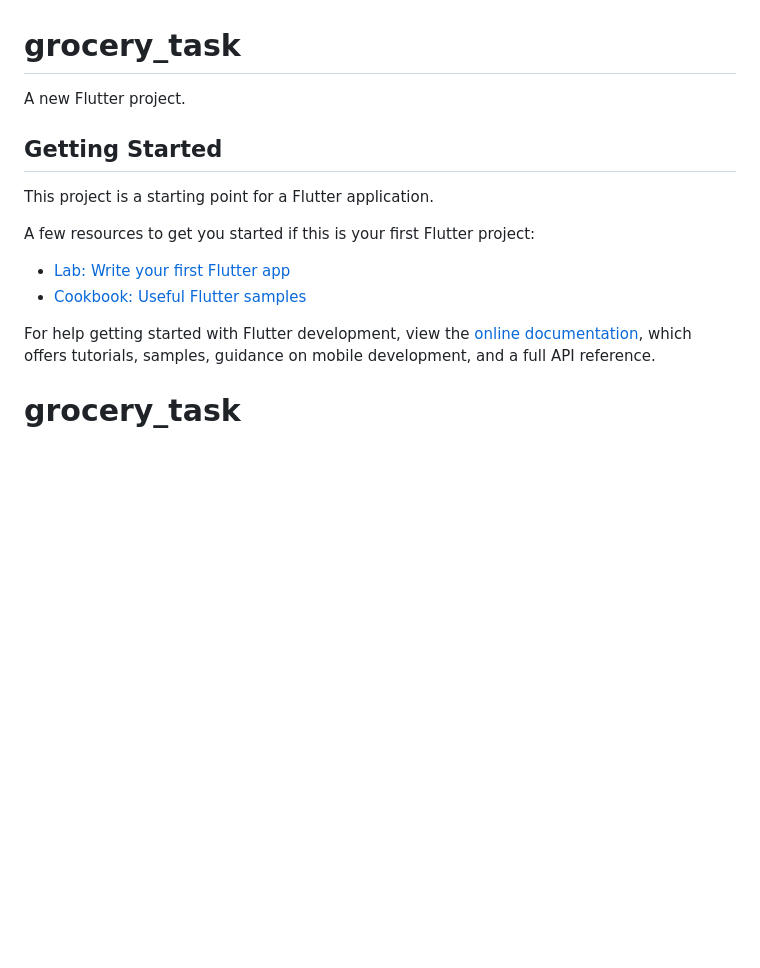
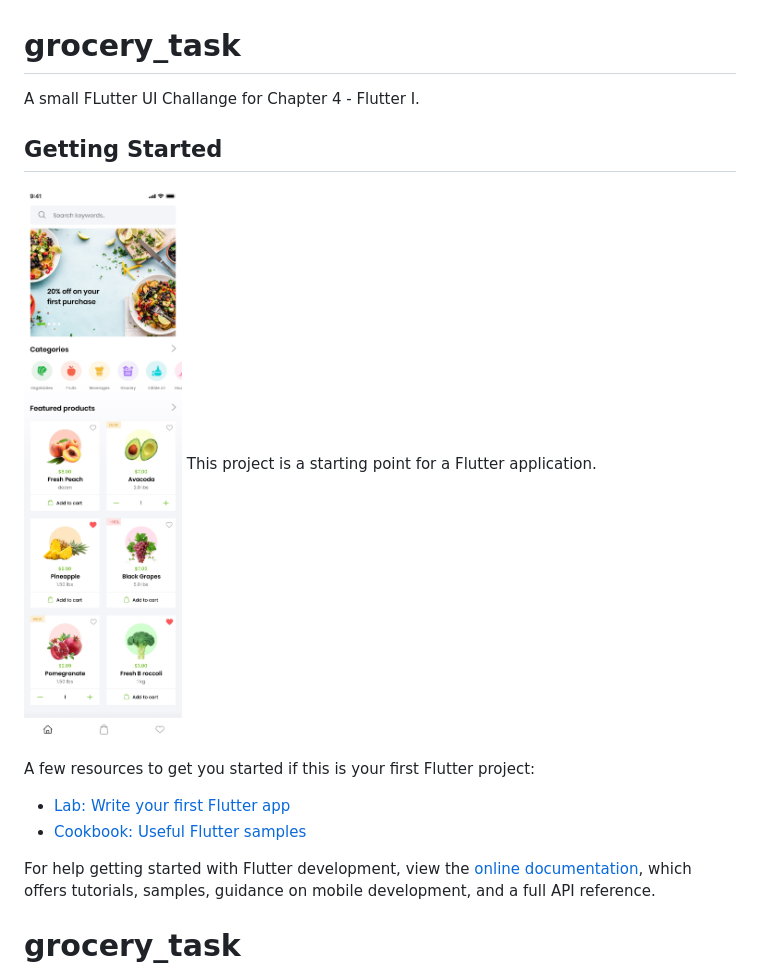
Before and after one commit to pacodemant/grocery_task, a Markdown page: README.md, the part around the change. Rendered like a GitHub page; pictures changed too: home.jpeg (added); blank space fills up the shorter version.

```diff
--- a/README.md
+++ b/README.md
@@ -1,9 +1,10 @@
 # grocery_task
 
-A new Flutter project.
+A small FLutter UI Challange for Chapter 4 - Flutter I.
+
 
 ## Getting Started
-
+![home.jpeg](home.jpeg)
 This project is a starting point for a Flutter application.
 
 A few resources to get you started if this is your first Flutter project:
```
Also changed, not shown: 5 other files.
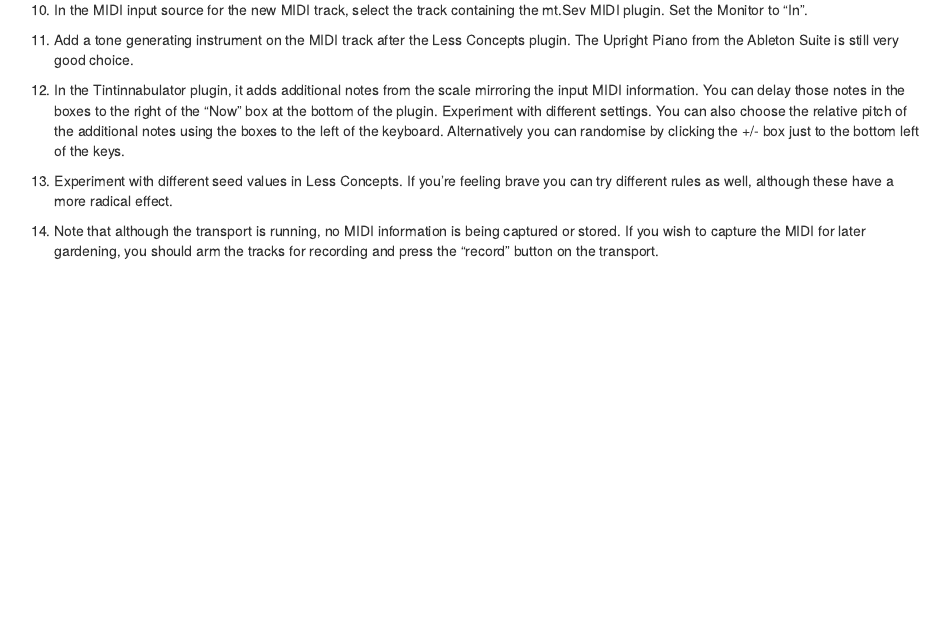
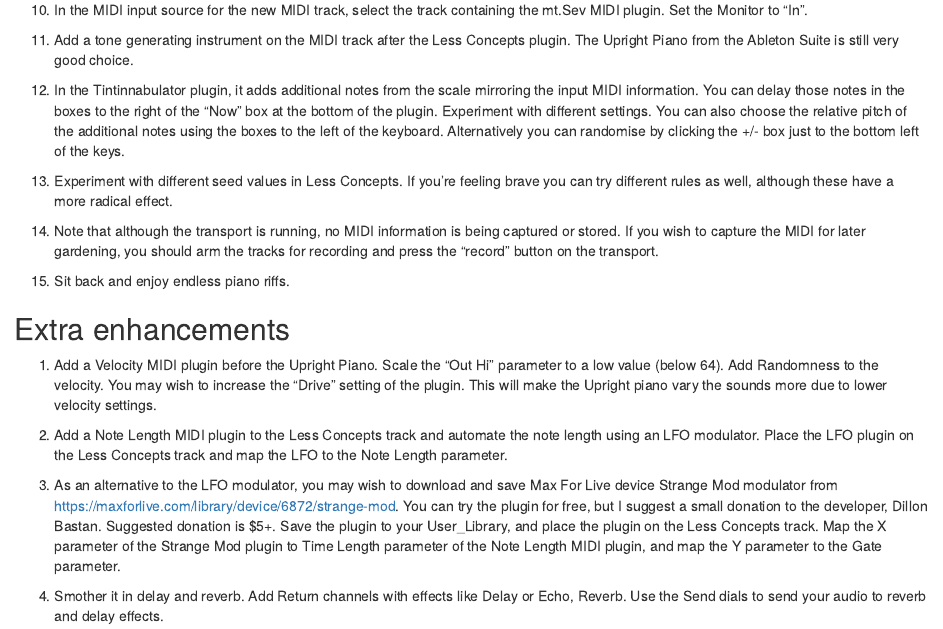
Before and after one commit to MikeKSmith/The_Lazy_Producer, an R Markdown document (004-Recipe-Less_Concepts.Rmd): the page in a window 1100 px wide, from 500 px down. Rendered offline with R 4.5, knitr and Pandoc, with nearby package versions; drawn as R Markdown's standard HTML page in place of the format the file asks for.

Commit message:
Add Extra enhancements to the Less Concepts recipe.

```diff
--- a/004-Recipe-Less_Concepts.Rmd
+++ b/004-Recipe-Less_Concepts.Rmd
@@ -27,3 +27,15 @@
 13. Experiment with different seed values in Less Concepts. If you're feeling brave you can try different rules as well, although these have a more radical effect.
 
 14. Note that although the transport is running, no MIDI information is being captured or stored. If you wish to capture the MIDI for later gardening, you should arm the tracks for recording and press the "record" button on the transport.
+
+15. Sit back and enjoy endless piano riffs.
+
+## Extra enhancements
+
+1.  Add a Velocity MIDI plugin before the Upright Piano. Scale the "Out Hi" parameter to a low value (below 64). Add Randomness to the velocity. You may wish to increase the "Drive" setting of the plugin. This will make the Upright piano vary the sounds more due to lower velocity settings.
+
+2.  Add a Note Length MIDI plugin to the Less Concepts track and automate the note length using an LFO modulator. Place the LFO plugin on the Less Concepts track and map the LFO to the Note Length parameter.
+
+3.  As an alternative to the LFO modulator, you may wish to download and save Max For Live device Strange Mod modulator from <https://maxforlive.com/library/device/6872/strange-mod>. You can try the plugin for free, but I suggest a small donation to the developer, Dillon Bastan. Suggested donation is \$5+. Save the plugin to your User_Library, and place the plugin on the Less Concepts track. Map the X parameter of the Strange Mod plugin to Time Length parameter of the Note Length MIDI plugin, and map the Y parameter to the Gate parameter.
+
+4.  Smother it in delay and reverb. Add Return channels with effects like Delay or Echo, Reverb. Use the Send dials to send your audio to reverb and delay effects.
```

◆ **Task directions**: Whenever the word "Flutter" shows up in a line, that line counts. Say how many lines of the data count, giving the number alone.

◆ **Task response**: 4